A nearby teenager seemed to be watching me. After a few minutes, he came over and started chatting with people at our table and I noticed him eying my lunchbox. It wasn’t long before he started talking to me. I said something and he replied, “Oh, what was that? I’m deaf in this ear.” Now I understood the interest!
Students with hearing loss find us. They find us in schools, even if they’re not on our caseload, they find us in the community, and they find us out in public at ski resorts. Nobody wants to feel different and for students with hearing loss, it’s that connection to someone who understands them that they so desperately want.
When we work with the students on our caseloads, we’re supporting their academics, we’re fixing their equipment and we’re collaborating with their teachers… but there’s so much more. We’re helping students to connect to other people. We’re assuring them that they’re ok. We’re problem solving tricky social situations. We’re lending an ear when they need to vent or a shoulder when they need to cry. We understand their challenges and celebrate their achievements. I have a seventh grade student whom I consult with once a month and each time I arrive, she announces, “It’s my special person!” with a huge grin.

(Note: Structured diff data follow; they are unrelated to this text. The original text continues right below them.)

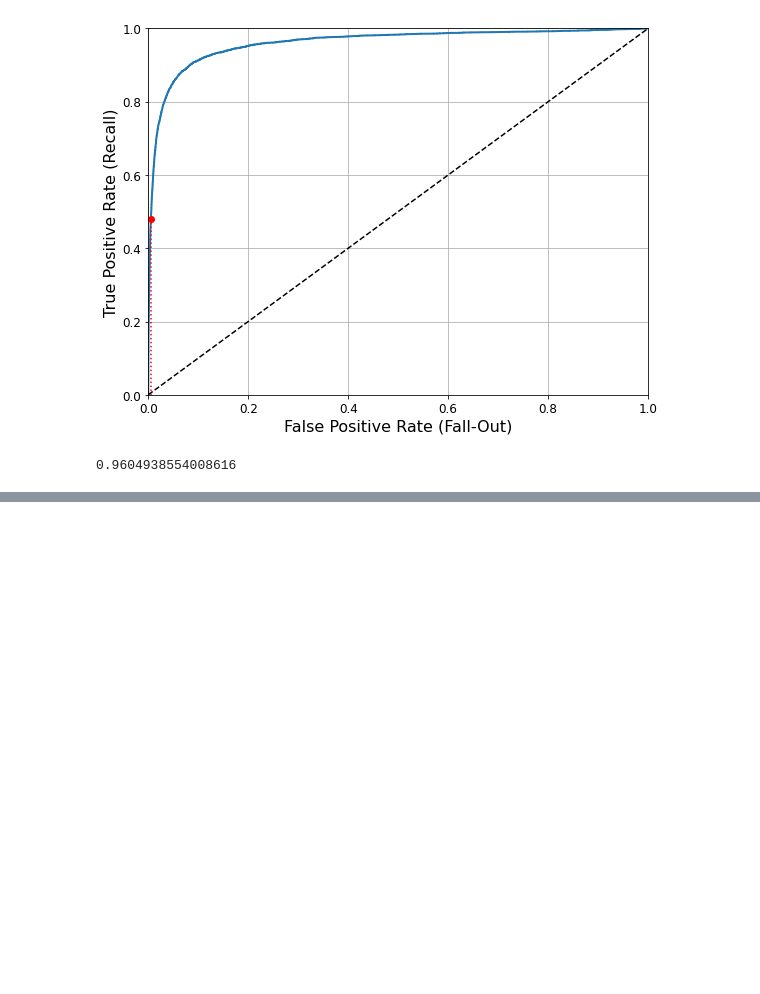
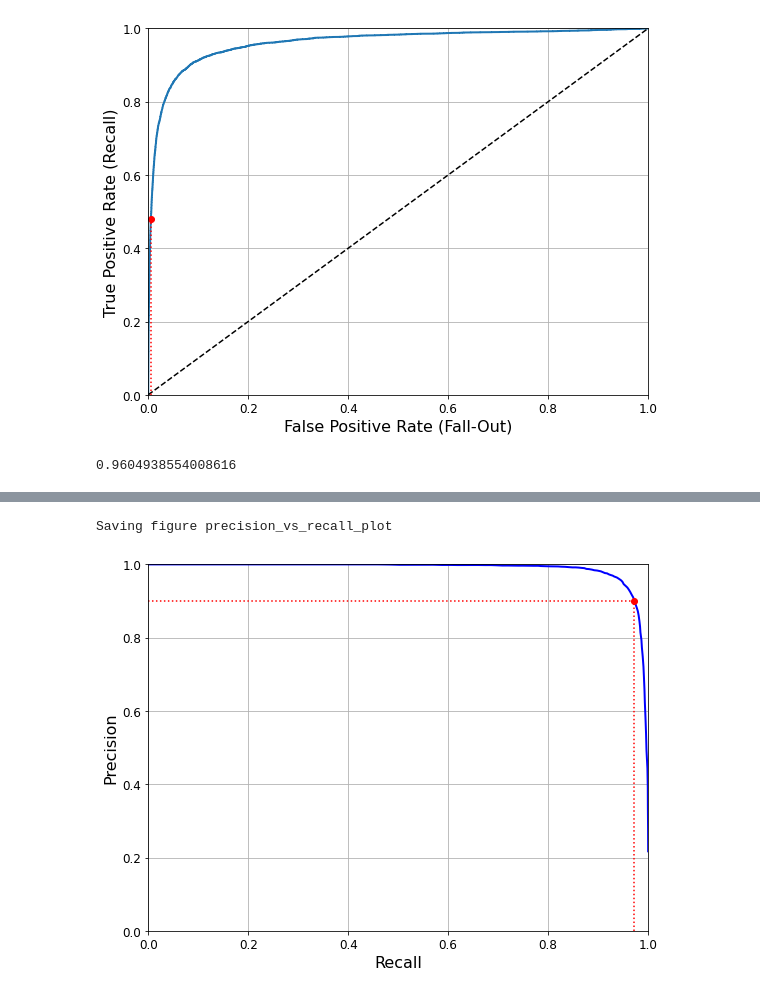
Before and after one commit to kunalgarg1991/HandsOnMachineLearning, a Jupyter notebook: Chapter3.ipynb, the cells around one changed output, grey strips where cells are left out. Saved outputs shown, nothing was run; the diff lists cells and outputs as text; code cells hidden in the pictures; blank space fills up the shorter version.

```diff
--- a/Chapter3.ipynb
+++ b/Chapter3.ipynb
@@ -410,0 +419,21 @@ y_probability_forest = cross_val_predict(randforestclassifier, X_train, y_train_
+# %%
+# TO see the relationship between precision and recall, for various threshold values, use this code
+def plot_precision_vs_recall(precisions, recalls):
+    plt.plot(recalls, precisions, "b-", linewidth=2)
+    plt.xlabel("Recall", fontsize=16)
+    plt.ylabel("Precision", fontsize=16)
+    plt.axis([0, 1, 0, 1])
+    plt.grid(True)
+
+plt.figure(figsize=(8, 6))
+plot_precision_vs_recall(precisions, recalls)
+plt.plot([recall_90_precision, recall_90_precision], [0., 0.9], "r:")
+plt.plot([0.0, recall_90_precision], [0.9, 0.9], "r:")
+plt.plot([recall_90_precision], [0.9], "ro")
+save_fig("precision_vs_recall_plot")
+plt.show()
+
+# This curve shows both high precision and recall can be achieved together because the model is accurate
+# %% [output]
+Saving figure precision_vs_recall_plot
+[figure, added]
```
Also changed, not shown: parts of 23 cells of this notebook.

Schools often want to reduce TOD/HOH (teacher of the deaf and hard of hearing) services. It’s expensive. It may not look all that different from what an SLP or special education teacher can do. The difference is in the level of understanding that we have as TODs. Even though I only see my seventh grader once a month, this time is invaluable to her. We talk about her classes, her friends, her amplification and we problem solve situations that are not working for her. I know what questions to ask because I’ve had experience with so many students in so many schools. As a result, she’s confident and quirky and an active member of her school community.
As for my new friend at the ski lodge? We didn’t talk much about his hearing but the fact that he came over to me after reading my lunch box speaks volumes. He’d never heard of a TOD but thought it was a “pretty cool job.” I may never get the chance to work with him, but he inspired me nonetheless. It goes to show that as TODs, our work is never done!